### Aim of the exercise
Only the lines that hold the word "align" are wanted from this listing.

──────── Records for this exercise ────────

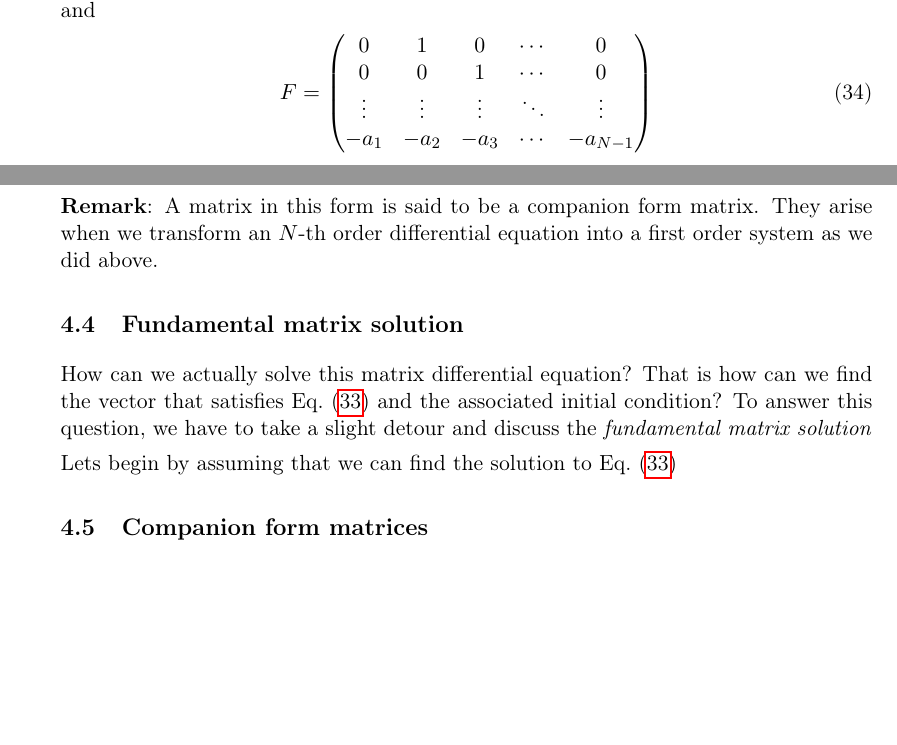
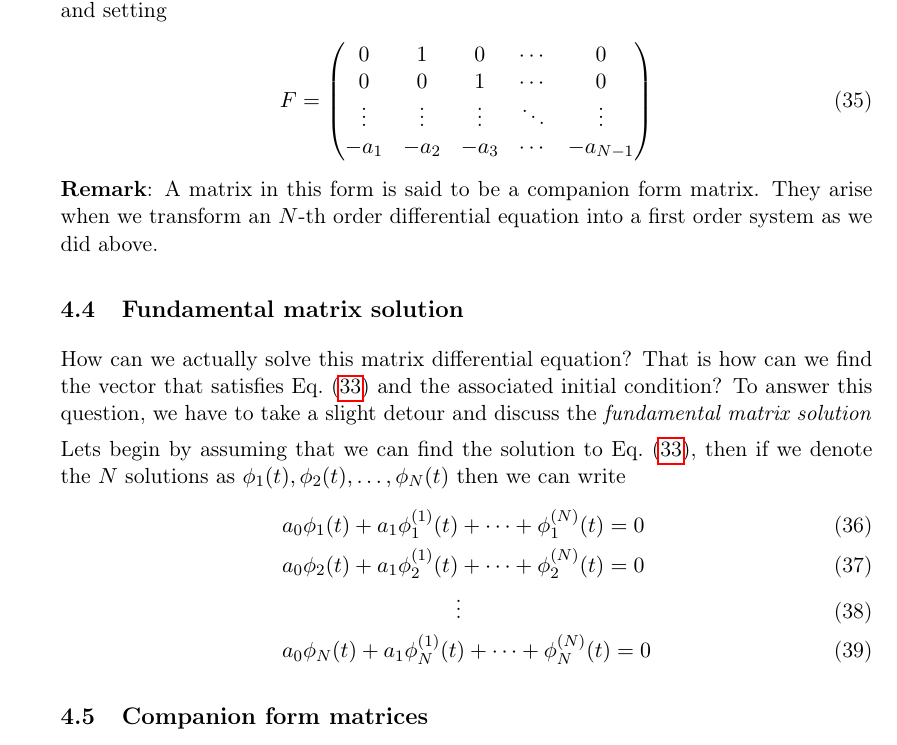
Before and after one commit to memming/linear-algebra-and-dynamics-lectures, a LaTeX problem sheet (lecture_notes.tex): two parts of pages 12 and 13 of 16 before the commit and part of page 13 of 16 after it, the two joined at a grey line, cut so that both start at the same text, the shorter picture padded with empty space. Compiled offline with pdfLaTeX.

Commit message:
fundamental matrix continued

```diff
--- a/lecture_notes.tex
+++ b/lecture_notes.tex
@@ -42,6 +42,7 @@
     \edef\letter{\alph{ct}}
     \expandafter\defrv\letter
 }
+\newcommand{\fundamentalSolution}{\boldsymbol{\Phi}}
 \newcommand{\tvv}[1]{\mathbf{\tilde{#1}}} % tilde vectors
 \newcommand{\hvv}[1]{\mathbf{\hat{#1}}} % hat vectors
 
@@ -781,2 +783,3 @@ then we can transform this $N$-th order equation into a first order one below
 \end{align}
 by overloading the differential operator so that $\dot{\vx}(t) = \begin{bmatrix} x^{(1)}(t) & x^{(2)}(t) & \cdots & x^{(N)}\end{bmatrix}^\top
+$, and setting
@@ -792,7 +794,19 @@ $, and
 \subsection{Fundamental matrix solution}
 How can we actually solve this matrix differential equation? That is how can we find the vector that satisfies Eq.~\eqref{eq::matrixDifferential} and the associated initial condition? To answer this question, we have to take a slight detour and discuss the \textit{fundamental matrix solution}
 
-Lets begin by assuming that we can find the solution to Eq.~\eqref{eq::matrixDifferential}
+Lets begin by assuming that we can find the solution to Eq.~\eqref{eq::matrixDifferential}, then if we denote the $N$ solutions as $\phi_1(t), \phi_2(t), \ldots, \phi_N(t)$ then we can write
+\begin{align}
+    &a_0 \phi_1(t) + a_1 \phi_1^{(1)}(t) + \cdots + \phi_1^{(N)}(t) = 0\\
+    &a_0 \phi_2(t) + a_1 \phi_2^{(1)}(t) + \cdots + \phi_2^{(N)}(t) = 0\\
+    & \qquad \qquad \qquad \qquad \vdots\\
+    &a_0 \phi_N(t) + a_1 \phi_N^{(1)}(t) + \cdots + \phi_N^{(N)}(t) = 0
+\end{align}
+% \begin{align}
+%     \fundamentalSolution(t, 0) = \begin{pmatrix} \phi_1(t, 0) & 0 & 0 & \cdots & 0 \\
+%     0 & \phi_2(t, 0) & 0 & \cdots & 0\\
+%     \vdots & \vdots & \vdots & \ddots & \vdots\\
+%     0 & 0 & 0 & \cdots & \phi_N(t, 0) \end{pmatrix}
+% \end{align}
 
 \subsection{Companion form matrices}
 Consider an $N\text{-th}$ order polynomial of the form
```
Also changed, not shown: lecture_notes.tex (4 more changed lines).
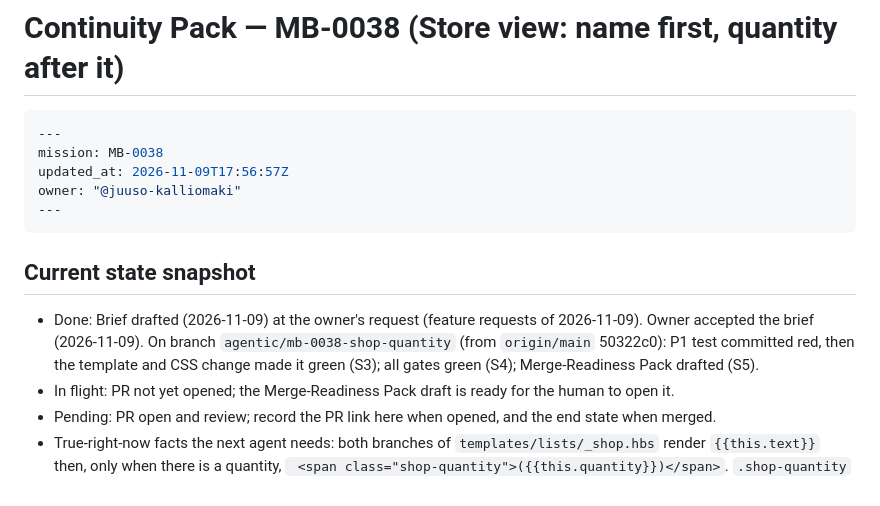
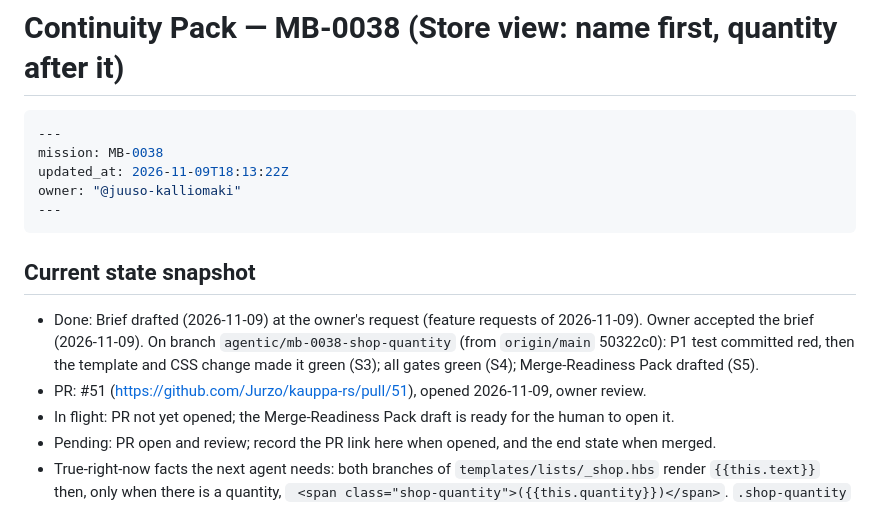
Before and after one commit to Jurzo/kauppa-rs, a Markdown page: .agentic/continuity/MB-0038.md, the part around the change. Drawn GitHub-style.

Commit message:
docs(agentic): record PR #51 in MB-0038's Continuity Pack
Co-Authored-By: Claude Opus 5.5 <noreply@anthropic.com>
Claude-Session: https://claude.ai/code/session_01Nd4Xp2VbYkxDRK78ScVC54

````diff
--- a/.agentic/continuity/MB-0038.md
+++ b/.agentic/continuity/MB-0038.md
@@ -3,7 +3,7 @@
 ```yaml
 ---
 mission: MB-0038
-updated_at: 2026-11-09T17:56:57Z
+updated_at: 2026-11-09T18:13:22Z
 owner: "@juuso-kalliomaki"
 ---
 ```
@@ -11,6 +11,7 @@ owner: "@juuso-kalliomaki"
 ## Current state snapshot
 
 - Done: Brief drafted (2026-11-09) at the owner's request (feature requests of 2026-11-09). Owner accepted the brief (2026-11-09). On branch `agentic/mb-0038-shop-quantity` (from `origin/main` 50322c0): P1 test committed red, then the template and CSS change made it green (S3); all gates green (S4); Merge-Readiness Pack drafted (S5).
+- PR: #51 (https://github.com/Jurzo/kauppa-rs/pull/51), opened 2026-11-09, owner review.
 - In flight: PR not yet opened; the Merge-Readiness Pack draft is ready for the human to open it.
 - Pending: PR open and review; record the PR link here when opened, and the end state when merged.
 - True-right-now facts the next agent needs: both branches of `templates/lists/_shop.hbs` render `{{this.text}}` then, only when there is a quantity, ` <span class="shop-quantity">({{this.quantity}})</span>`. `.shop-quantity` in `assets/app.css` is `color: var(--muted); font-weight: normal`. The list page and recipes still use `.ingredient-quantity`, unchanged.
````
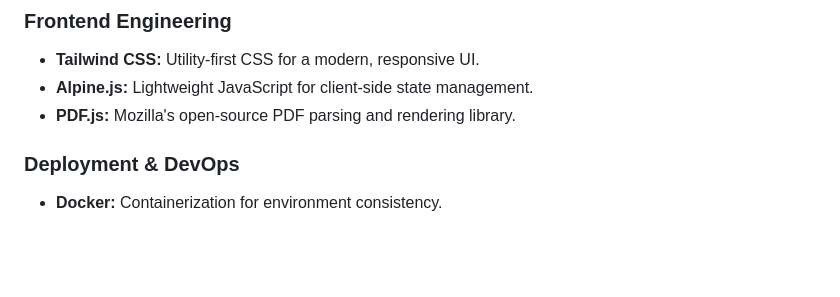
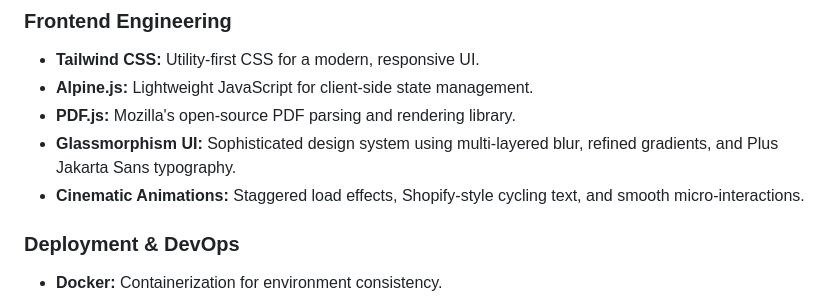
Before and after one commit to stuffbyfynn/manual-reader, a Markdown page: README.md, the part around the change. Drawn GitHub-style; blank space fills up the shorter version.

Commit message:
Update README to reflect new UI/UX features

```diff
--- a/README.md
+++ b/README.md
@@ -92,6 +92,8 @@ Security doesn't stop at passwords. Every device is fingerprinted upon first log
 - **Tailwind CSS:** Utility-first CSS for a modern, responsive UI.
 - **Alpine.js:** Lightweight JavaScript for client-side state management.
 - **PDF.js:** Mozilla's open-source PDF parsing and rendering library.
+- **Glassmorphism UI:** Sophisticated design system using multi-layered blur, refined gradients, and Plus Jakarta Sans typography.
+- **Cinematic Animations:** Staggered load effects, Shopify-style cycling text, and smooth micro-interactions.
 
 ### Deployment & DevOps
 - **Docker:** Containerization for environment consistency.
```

────────

### Exercise output
 \end{align}
+\begin{align}
+\end{align}
+% \begin{align}
+% \end{align}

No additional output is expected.